The Louvre Abu Dhabi has gotten underway with workers trapped by these recruitment fees, many of them - 40% according to PriceWaterhouseCooper, despite an "obligation" on contractors to house employees there - not living in the official accommodation provided on Saadiyat. The official accommodation is a metal-walled camp for up to 40,000 men, almost all of whom originate from South Asia. The Louvre Abu Dhabi is happy to pay these labouring men about $2500-3000 a year and watch others being deported for pleading for a few hundred dollars more per year to eat properly, while itself receiving $17,500,000 a year for 30 years from Abu Dhabi for the use of the 'Louvre' brand alone. The total package is worth well over a billion dollars and includes various sweeteners built in and around Paris for the French government too.
UAE is a signatory to International Labour Organisation conventions but has not implemented laws on the right to organise and collectively bargain or form a union. There is a minimum wage on the books but it has not come in to law. Both of these would enable these often basely exploited people to address their situation fairly and with dignity as well as to transform their experience into one of meaningful sacrifice. Meanwhile, if a worker on Saadiyat wants to lodge a complaint, which is a legal right, he has to get it in writing and hand-deliver it either to Dubai or another spot in Abu Dhabi notably distant from the camp which even in Abu Dhabi is officially classified as "remote". He can only do that on a day off and on that day off, Friday, these ministry buildings are closed…
|Poster launching Gulf Labor 52 Weeks...|
at 2013 Venice Biennale

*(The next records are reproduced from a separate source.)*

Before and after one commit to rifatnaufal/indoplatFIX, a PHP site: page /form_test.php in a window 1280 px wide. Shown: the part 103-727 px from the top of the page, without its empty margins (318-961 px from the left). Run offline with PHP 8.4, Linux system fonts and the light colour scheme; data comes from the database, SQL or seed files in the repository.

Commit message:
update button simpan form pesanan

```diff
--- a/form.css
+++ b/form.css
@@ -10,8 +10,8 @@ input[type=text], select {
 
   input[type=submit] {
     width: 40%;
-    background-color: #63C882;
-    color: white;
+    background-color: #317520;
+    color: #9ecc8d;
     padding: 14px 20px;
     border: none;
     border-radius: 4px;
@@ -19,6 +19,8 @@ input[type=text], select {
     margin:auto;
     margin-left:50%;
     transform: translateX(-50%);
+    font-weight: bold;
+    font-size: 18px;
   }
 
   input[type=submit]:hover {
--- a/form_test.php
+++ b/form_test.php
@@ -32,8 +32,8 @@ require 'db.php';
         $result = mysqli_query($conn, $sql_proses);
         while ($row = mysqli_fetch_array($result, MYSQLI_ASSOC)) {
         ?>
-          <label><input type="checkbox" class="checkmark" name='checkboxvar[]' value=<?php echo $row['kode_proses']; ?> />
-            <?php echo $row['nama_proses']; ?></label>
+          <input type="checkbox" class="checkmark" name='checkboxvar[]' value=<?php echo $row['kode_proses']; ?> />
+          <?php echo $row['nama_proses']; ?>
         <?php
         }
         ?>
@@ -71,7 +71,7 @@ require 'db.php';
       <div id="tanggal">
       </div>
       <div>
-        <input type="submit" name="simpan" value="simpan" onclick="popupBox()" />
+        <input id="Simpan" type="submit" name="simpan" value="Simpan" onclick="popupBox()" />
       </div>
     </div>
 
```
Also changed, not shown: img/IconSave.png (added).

Gulf Labor is intent on raising standards and extending aspirations. Richard Armstrong, Director of the Guggenheim Foundation has described the Gehry-designed Museum he wants to build on these foundations as a "beacon" of cultural exchange: brightly-lit meaninglessness. Instead, Gulf Labor is intent on turning that light into the dark corners of this enterprise to remind the world and the UAE of the hopes, dreams and legitimate expectations of the human beings whose lives are being defined by their experience today.
The Guggenheim Abu Dhabi, like the Louvre Abu Dhabi, is presently on course to memorialise "conditions of forced labour". There is time, occasion and opportunity to change that. The UAE is trying to achieve something very remarkable, very fast but doing it like this undermines otherwise laudable ambitions and legitimate aspirations.